> [YOUR OBJECTIVE] Copy each line containing the word "size" from the records that follow, please.

━━ DATASET EXTRACT

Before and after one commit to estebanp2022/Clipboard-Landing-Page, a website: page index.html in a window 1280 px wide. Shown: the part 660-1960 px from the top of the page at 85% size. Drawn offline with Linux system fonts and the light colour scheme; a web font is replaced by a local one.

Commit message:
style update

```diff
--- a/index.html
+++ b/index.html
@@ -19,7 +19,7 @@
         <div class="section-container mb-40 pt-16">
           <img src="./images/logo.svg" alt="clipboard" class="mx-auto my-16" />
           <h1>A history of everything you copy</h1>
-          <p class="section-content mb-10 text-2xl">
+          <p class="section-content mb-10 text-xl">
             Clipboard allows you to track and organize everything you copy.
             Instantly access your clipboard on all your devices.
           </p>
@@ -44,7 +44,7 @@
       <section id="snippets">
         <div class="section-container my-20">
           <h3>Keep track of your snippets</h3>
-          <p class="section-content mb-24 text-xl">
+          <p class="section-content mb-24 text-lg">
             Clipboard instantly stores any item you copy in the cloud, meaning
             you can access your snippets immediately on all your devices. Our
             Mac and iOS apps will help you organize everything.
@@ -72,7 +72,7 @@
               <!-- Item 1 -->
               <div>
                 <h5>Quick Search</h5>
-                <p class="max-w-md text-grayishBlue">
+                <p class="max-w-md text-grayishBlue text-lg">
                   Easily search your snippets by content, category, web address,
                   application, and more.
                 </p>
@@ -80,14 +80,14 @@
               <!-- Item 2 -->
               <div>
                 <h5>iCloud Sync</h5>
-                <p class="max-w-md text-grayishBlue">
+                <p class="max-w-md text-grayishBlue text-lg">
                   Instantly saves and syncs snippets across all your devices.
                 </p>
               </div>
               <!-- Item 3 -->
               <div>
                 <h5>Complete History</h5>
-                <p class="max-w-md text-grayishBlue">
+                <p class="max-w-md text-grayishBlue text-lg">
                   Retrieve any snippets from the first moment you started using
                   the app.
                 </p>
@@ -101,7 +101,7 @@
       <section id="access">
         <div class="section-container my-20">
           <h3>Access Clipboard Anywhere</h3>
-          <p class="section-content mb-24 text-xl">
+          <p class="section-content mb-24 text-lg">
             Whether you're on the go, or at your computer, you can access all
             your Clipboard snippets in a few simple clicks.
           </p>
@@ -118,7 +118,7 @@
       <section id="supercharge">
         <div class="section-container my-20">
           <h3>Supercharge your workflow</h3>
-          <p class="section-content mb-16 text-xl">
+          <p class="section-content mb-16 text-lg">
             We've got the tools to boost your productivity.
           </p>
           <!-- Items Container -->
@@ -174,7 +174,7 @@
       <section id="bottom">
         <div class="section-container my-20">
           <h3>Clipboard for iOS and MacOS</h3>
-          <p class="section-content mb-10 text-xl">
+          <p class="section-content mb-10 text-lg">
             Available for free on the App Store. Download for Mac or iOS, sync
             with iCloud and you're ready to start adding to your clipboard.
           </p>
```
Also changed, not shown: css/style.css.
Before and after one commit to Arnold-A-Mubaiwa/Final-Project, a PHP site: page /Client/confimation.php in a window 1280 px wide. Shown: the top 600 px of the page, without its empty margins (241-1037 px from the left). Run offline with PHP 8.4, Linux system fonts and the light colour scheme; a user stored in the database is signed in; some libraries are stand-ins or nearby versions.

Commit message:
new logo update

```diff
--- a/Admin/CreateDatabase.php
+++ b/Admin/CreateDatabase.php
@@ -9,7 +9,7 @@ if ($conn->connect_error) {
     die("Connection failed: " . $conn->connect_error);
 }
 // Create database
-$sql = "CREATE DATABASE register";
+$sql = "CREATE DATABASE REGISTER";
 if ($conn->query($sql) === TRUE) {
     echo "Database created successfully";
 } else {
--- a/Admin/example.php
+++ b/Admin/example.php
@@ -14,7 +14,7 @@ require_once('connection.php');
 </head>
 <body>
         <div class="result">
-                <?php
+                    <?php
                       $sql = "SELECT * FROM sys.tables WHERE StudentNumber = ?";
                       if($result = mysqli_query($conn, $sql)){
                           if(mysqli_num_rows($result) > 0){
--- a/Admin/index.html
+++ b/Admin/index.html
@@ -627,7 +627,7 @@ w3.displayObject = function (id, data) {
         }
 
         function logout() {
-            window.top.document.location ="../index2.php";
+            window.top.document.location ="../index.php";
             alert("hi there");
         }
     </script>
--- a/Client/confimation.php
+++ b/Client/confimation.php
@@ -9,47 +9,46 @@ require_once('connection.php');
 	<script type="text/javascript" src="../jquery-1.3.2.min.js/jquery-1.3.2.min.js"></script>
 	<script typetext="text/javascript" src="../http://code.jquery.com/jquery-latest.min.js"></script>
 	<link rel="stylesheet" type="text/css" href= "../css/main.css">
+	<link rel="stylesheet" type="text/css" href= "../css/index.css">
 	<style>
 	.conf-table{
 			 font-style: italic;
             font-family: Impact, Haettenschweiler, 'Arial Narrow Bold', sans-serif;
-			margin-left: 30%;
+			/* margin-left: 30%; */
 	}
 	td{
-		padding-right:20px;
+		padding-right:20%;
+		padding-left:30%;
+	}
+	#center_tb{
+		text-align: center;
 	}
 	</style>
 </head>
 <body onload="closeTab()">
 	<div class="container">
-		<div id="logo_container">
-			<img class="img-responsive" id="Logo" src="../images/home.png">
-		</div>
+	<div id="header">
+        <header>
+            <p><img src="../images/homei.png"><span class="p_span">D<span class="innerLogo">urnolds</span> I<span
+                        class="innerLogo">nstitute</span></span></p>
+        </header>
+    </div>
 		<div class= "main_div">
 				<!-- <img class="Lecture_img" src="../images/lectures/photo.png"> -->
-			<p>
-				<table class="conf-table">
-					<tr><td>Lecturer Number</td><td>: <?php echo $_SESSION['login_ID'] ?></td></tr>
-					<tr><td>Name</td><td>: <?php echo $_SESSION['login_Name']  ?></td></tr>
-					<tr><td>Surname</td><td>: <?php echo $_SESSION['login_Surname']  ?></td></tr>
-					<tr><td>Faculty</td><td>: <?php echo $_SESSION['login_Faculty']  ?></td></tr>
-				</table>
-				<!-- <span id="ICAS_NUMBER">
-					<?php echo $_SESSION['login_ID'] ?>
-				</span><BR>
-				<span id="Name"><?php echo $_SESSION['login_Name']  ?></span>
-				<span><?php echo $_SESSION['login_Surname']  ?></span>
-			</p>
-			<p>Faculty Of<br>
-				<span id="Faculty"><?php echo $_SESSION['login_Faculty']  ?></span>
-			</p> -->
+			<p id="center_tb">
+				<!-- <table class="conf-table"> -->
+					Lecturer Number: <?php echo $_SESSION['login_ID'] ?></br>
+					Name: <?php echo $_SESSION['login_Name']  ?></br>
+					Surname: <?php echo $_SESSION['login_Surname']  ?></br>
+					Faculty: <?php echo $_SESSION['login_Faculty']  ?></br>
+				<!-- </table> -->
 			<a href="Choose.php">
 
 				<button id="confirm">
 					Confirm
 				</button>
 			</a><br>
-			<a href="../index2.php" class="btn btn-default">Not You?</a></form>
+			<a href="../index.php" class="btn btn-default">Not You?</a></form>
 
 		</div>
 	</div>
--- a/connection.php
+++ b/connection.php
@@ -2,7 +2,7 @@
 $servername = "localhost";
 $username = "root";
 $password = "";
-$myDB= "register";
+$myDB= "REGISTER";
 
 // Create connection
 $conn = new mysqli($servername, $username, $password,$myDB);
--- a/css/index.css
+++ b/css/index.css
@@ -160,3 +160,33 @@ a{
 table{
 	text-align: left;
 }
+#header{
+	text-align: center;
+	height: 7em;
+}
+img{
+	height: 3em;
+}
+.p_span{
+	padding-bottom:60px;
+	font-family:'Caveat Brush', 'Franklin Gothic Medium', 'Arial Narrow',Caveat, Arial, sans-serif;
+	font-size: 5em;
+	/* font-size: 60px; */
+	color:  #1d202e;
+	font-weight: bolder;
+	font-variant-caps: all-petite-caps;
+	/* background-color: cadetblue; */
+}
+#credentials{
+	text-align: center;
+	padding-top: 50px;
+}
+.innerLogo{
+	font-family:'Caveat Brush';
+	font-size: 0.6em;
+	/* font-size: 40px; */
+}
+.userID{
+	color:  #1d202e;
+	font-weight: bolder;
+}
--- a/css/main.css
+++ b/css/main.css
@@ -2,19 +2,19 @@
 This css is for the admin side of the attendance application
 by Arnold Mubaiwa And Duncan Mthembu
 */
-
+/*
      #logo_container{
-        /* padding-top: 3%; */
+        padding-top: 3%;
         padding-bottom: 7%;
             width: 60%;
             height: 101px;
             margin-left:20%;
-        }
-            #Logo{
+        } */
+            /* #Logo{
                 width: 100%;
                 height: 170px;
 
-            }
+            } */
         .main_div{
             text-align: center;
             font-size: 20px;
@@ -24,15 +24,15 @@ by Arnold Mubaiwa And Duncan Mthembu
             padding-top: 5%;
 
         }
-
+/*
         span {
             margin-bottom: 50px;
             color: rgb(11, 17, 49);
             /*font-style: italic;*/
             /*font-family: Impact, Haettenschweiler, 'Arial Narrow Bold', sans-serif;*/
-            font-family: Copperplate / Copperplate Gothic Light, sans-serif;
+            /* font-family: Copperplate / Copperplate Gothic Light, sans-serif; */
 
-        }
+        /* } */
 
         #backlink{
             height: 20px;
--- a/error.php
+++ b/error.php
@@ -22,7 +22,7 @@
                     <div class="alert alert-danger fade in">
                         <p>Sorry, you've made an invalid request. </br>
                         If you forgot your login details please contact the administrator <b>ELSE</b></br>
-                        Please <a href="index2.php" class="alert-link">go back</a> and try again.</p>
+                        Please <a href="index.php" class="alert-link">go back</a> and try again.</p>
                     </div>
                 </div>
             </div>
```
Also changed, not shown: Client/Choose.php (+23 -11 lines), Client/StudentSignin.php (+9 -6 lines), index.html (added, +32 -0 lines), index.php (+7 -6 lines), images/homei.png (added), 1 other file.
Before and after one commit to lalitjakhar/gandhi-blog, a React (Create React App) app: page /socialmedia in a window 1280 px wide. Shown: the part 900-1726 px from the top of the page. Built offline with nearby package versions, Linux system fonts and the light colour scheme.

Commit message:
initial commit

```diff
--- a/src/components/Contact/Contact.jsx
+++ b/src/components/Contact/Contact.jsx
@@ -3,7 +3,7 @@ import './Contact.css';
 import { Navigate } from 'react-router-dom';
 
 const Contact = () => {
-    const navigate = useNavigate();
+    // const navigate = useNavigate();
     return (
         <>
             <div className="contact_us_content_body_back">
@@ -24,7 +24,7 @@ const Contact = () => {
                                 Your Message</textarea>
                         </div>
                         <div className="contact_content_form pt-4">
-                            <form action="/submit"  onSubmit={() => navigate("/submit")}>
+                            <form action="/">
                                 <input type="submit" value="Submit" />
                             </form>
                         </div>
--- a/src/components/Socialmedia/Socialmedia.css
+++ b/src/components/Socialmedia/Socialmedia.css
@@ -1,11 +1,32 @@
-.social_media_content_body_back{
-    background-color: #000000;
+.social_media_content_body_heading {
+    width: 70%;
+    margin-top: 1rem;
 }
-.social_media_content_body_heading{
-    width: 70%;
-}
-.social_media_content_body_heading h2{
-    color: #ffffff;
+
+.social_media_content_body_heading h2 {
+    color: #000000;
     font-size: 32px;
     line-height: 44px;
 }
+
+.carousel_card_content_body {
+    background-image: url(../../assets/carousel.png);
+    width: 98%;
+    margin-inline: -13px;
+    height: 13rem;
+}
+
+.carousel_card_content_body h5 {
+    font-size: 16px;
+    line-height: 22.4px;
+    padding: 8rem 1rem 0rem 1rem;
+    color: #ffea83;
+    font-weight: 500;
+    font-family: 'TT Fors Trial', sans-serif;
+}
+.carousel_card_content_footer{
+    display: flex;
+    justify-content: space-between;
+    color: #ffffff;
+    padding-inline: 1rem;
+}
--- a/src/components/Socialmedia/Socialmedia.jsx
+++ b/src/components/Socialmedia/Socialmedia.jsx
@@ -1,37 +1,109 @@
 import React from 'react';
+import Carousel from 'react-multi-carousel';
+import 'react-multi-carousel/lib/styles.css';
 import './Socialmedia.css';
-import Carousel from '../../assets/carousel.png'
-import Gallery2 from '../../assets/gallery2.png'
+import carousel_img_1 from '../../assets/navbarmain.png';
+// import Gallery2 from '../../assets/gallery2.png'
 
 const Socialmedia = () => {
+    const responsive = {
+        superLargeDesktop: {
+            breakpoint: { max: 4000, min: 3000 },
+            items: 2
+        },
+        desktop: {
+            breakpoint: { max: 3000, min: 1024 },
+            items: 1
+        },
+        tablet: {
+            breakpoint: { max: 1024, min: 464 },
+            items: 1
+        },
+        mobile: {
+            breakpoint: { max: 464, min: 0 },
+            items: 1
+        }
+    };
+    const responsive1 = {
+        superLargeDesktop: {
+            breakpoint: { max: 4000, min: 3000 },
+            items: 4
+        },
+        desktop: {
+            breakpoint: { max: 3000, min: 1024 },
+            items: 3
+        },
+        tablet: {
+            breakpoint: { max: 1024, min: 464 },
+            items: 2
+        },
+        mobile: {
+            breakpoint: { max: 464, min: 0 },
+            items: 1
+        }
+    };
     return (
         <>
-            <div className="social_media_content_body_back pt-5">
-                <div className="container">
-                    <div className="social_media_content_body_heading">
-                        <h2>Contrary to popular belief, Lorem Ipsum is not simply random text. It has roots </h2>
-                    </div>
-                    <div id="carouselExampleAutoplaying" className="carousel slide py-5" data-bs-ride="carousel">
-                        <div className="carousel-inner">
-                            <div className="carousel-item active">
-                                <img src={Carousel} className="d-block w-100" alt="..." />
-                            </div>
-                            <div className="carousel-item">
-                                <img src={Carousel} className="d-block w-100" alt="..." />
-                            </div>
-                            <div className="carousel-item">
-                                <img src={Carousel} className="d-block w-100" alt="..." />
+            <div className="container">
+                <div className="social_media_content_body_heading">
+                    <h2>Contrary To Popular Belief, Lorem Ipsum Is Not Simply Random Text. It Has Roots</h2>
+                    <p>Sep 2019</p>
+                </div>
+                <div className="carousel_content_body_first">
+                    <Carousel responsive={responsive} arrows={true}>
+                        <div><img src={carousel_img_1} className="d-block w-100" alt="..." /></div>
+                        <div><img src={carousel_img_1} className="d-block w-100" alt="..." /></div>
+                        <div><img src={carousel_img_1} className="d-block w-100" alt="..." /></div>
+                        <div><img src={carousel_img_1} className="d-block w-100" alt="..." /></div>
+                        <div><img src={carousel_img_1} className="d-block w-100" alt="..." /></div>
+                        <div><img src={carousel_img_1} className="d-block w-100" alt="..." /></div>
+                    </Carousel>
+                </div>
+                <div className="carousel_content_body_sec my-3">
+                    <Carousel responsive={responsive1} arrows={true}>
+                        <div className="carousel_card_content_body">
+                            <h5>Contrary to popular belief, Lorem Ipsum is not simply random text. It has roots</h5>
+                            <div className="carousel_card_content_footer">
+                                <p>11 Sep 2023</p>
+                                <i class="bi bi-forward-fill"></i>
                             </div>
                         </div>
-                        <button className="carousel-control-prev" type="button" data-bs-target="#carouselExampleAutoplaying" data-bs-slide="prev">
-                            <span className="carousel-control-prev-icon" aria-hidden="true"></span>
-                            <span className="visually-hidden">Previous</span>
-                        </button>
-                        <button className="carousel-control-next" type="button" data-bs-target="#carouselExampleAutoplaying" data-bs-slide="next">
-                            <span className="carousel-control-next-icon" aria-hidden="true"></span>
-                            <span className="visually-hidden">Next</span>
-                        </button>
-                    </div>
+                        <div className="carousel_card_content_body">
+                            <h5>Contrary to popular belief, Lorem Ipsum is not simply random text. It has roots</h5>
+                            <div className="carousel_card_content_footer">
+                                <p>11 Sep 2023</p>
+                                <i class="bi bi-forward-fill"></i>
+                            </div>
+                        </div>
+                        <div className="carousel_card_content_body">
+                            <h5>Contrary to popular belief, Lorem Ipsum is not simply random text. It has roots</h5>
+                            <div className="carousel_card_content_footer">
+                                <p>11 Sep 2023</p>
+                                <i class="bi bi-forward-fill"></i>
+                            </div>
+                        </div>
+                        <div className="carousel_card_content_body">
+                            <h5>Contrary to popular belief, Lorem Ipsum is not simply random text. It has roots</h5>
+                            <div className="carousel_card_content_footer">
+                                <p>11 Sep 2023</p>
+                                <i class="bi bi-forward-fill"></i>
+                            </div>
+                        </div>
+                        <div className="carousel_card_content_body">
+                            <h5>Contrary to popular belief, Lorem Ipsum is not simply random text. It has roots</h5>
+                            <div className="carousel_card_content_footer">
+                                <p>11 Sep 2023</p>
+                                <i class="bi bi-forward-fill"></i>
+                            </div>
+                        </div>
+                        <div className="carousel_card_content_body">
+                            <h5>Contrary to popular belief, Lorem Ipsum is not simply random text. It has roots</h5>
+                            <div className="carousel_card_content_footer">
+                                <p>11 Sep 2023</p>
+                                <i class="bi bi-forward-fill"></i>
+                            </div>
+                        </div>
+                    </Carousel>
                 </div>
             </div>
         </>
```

━━━━

> [RESPONSE]
Before and after one commit to estebanp2022/Clipboard-Landing-Page, a website: page index.html in a window 1280 px wide. Shown: the part 660-1960 px from the top of the page at 85% size. Drawn offline with Linux system fonts and the light colour scheme; a web font is replaced by a local one.
+	font-size: 5em;
+	/* font-size: 60px; */
+	font-size: 0.6em;
+	/* font-size: 40px; */
             font-size: 20px;
     font-size: 32px;
+    font-size: 16px;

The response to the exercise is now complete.